-- Material for this exercise follows --
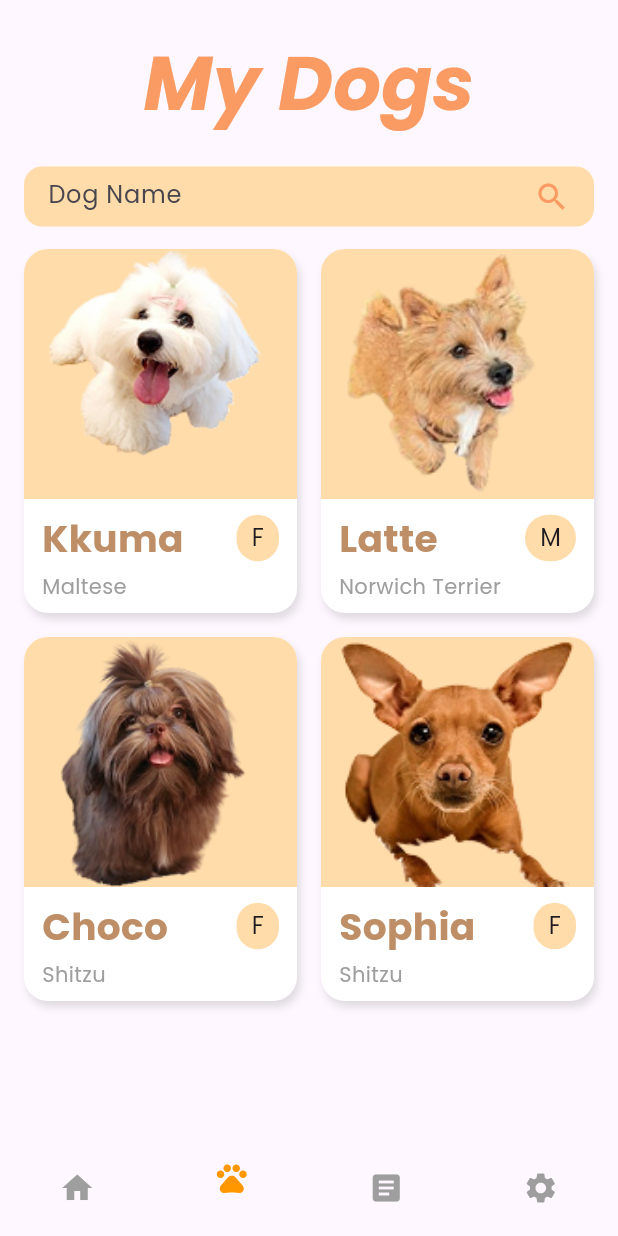
After one commit to kaz-paolo/dog_tracker, a Flutter app: the screen it shows after launch, after a tap on "View My Dogs", on a phone screen of 412 x 824 dp. The commit adds this screen. Run offline on Flutter 3.47's test engine with Material 3 defaults, Android fonts, the phone set to English and light mode, and no system bars; our stand-ins replace google_fonts.

Commit message:
[Leanne] Dog List Screen + Navbar

```diff
--- /dev/null
+++ b/lib/dog_list_screen.dart
@@ -0,0 +1,259 @@
+import 'package:flutter/material.dart';
+import 'package:google_fonts/google_fonts.dart';
+
+void main() {
+  runApp(
+    const MaterialApp(
+      debugShowCheckedModeBanner: false,
+      home: DogListScreen(),
+    ),
+  );
+}
+
+class DogListScreen extends StatefulWidget {
+  const DogListScreen({super.key});
+
+  @override
+  State<DogListScreen> createState() => _DogListScreenState();
+}
+
+class _DogListScreenState extends State<DogListScreen> {
+  final TextEditingController _searchController = TextEditingController();
+
+  // List of all dogs
+  final List<DogCard> allDogs = const [
+    DogCard(
+      name: 'Kkuma',
+      breed: 'Maltese',
+      gender: 'F',
+      imagePath: 'assets/images/kkuma.png',
+    ),
+    DogCard(
+      name: 'Latte',
+      breed: 'Norwich Terrier',
+      gender: 'M',
+      imagePath: 'assets/images/latte.png',
+    ),
+    DogCard(
+      name: 'Choco',
+      breed: 'Shitzu',
+      gender: 'F',
+      imagePath: 'assets/images/choco.png',
+    ),
+    DogCard(
+      name: 'Sophia',
+      breed: 'Shitzu',
+      gender: 'F',
+      imagePath: 'assets/images/sophia.png',
+    ),
+  ];
+
+  // Filtered Dog list based on search
+  List<DogCard> filteredDogs = [];
+
+  @override
+  void initState() {
+    super.initState();
+    filteredDogs = allDogs;
+    _searchController.addListener(_filterDogs);
+  }
+
+  void _filterDogs() {
+    final query = _searchController.text.toLowerCase();
+    setState(() {
+      filteredDogs = allDogs.where((dog) {
+        return dog.name.toLowerCase().contains(query);
+      }).toList();
+    });
+  }
+
+  @override
+  void dispose() {
+    _searchController.dispose();
+    super.dispose();
+  }
+
+  @override
+  Widget build(BuildContext context) {
+    return Scaffold(
+      // Nav Bar
+      bottomNavigationBar: BottomNavigationBar(
+        selectedItemColor: Colors.orange,
+        unselectedItemColor: Colors.grey,
+        showUnselectedLabels: false,
+        currentIndex: 1,
+        onTap: (index) {},
+        elevation: 0,
+        type: BottomNavigationBarType.fixed,
+        items: const [
+          BottomNavigationBarItem(icon: Icon(Icons.home), label: ''),
+          BottomNavigationBarItem(icon: Icon(Icons.pets), label: ''),
+          BottomNavigationBarItem(icon: Icon(Icons.article), label: ''),
+          BottomNavigationBarItem(icon: Icon(Icons.settings), label: ''),
+        ],
+      ),
+
+      // Main Screen
+      body: SafeArea(
+        child: Padding(
+          padding: const EdgeInsets.symmetric(horizontal: 16.0),
+          child: Column(
+            crossAxisAlignment: CrossAxisAlignment.start,
+            children: [
+              const SizedBox(height: 20),
+              Center(
+                // Title
+                child: Text(
+                  'My Dogs',
+                  style: GoogleFonts.poppins(
+                    fontSize: 50,
+                    fontWeight: FontWeight.bold,
+                    color: Color(0xFFFA9B63),
+                    fontStyle: FontStyle.italic,
+                  ),
+                ),
+              ),
+              const SizedBox(height: 20),
+
+              // Search Bar
+              Container(
+                height: 40,
+                padding: const EdgeInsets.symmetric(horizontal: 16),
+                decoration: BoxDecoration(
+                  color: Color(0xFFFFDCAA),
+                  borderRadius: BorderRadius.circular(12),
+                ),
+                child: Row(
+                  children: [
+                    Expanded(
+                      child: TextField(
+                        controller: _searchController,
+                        decoration: const InputDecoration(
+                          hintText: 'Dog Name',
+                          border: InputBorder.none,
+                          isCollapsed: true,
+                          contentPadding: EdgeInsets.only(bottom: 3),
+                        ),
+                      ),
+                    ),
+                    const Icon(Icons.search, color: Color(0xFFFA9B63)),
+                  ],
+                ),
+              ),
+              const SizedBox(height: 15),
+
+              Expanded(
+                child: GridView.count(
+                  crossAxisCount: 2,
+                  mainAxisSpacing: 16,
+                  crossAxisSpacing: 16,
+                  childAspectRatio: 0.75,
+                  children: filteredDogs,
+                ),
+              ),
+            ],
+          ),
+        ),
+      ),
+    );
+  }
+}
+
+class DogCard extends StatelessWidget {
+  final String name;
+  final String breed;
+  final String gender;
+  final String imagePath;
+
+  const DogCard({
+    super.key,
+    required this.name,
+    required this.breed,
+    required this.gender,
+    required this.imagePath,
+  });
+
+// Dogs
+  @override
+  Widget build(BuildContext context) {
+    return Container(
+      height: 240,
+      decoration: BoxDecoration(
+        borderRadius: BorderRadius.circular(16),
+        boxShadow: const [
+          BoxShadow(
+            color: Colors.black12,
+            blurRadius: 4,
+            offset: Offset(2, 4),
+          ),
+        ],
+        color: Colors.white,
+      ),
+      child: Column(
+        crossAxisAlignment: CrossAxisAlignment.center,
+        children: [
+          Expanded(
+            child: ClipRRect(
+              borderRadius:
+                  const BorderRadius.vertical(top: Radius.circular(16)),
+              child: Container(
+                color: const Color(0xFFFFDCAA),
+                child: Image.asset(
+                  imagePath,
+                  fit: BoxFit.cover,
+                  width: double.infinity,
+                ),
+              ),
+            ),
+          ),
+          Padding(
+            padding: const EdgeInsets.symmetric(horizontal: 12.0, vertical: 8),
+            child: Column(
+              children: [
+                // Dog Info
+                Row(
+                  mainAxisAlignment: MainAxisAlignment.spaceBetween,
+                  children: [
+                    Text(
+                      name,
+                      style: GoogleFonts.poppins(
+                        fontSize: 25,
+                        fontWeight: FontWeight.bold,
+                        color: const Color(0xFFBE8E66),
+                      ),
+                    ),
+                    Container(
+                      padding: const EdgeInsets.symmetric(
+                          horizontal: 10, vertical: 4),
+                      decoration: BoxDecoration(
+                        color: const Color(0xFFFFDCAA),
+                        borderRadius: BorderRadius.circular(28),
+                      ),
+                      child: Text(
+                        gender,
+                        style: GoogleFonts.poppins(
+                          fontSize: 16,
+                        ),
+                      ),
+                    ),
+                  ],
+                ),
+                const SizedBox(height: 4),
+                Align(
+                  alignment: Alignment.centerLeft,
+                  child: Text(
+                    breed,
+                    style: GoogleFonts.poppins(
+                      fontSize: 14,
+                      color: Colors.grey,
+                    ),
+                  ),
+                ),
+              ],
+            ),
+          ),
+        ],
+      ),
+    );
+  }
+}
--- a/lib/homescreen.dart
+++ b/lib/homescreen.dart
@@ -1,4 +1,5 @@
 import 'package:flutter/material.dart';
+// ignore: unused_import
 import 'dart:async';
 import 'package:intl/intl.dart';
 
@@ -110,6 +111,23 @@ class HomeScreen extends StatelessWidget {
           ),
         ),
       ),
+      bottomNavigationBar: BottomNavigationBar(
+        selectedItemColor: Colors.orange,
+        unselectedItemColor: Colors.grey,
+        showUnselectedLabels: false,
+        currentIndex: 0,
+        onTap: (index) {
+          // Handle navigation logic
+        },
+        elevation: 0,
+        type: BottomNavigationBarType.fixed,
+        items: const [
+          BottomNavigationBarItem(icon: Icon(Icons.home), label: ''),
+          BottomNavigationBarItem(icon: Icon(Icons.pets), label: ''),
+          BottomNavigationBarItem(icon: Icon(Icons.article), label: ''),
+          BottomNavigationBarItem(icon: Icon(Icons.settings), label: ''),
+        ],
+      ),
     );
   }
 
--- a/lib/main.dart
+++ b/lib/main.dart
@@ -1,5 +1,7 @@
 import 'package:flutter/material.dart';
 import 'homescreen.dart';
+import 'dog_list_screen.dart';
+import 'package:google_fonts/google_fonts.dart';
 
 void main() {
   runApp(const MyApp());
@@ -12,10 +14,13 @@ class MyApp extends StatelessWidget {
   Widget build(BuildContext context) {
     return MaterialApp(
       title: 'Dog Tracker',
+      debugShowCheckedModeBanner: false,
       theme: ThemeData(
-        colorScheme: ColorScheme.fromSeed(seedColor: Colors.deepPurple),
-        useMaterial3: true,
-      ),
+          colorScheme: ColorScheme.fromSeed(seedColor: Colors.deepPurple),
+          useMaterial3: true,
+          textTheme: GoogleFonts.poppinsTextTheme(
+            Theme.of(context).textTheme,
+          )),
       home: const MyHomePage(title: 'Dog Tracker'),
     );
   }
@@ -51,6 +56,16 @@ class _MyHomePageState extends State<MyHomePage> {
               },
               child: const Text('Go to Home Screen'),
             ),
+            ElevatedButton(
+              onPressed: () {
+                Navigator.push(
+                  context,
+                  MaterialPageRoute(
+                      builder: (context) => const DogListScreen()),
+                );
+              },
+              child: const Text('View My Dogs'),
+            ),
           ],
         ),
       ),
```
Also changed, not shown: pubspec.yaml (+7 -6 lines), assets/images/choco.png (added), assets/images/kkuma.png (added), assets/images/latte.png (added), assets/images/sophia.png (added), lib/assets/images/choco.png (added), lib/assets/images/kkuma.png (added), lib/assets/images/latte.png (added), lib/assets/images/sophia.png (added), pubspec.lock, 1 other file.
-- Material for this exercise concluded --
**Exercise goal:** Search the entries above for lines containing the word "imagePath", and copy each one.

**Written reply:**
+      imagePath: 'assets/images/kkuma.png',
+      imagePath: 'assets/images/latte.png',
+      imagePath: 'assets/images/choco.png',
+      imagePath: 'assets/images/sophia.png',
+  final String imagePath;
+    required this.imagePath,
+                  imagePath,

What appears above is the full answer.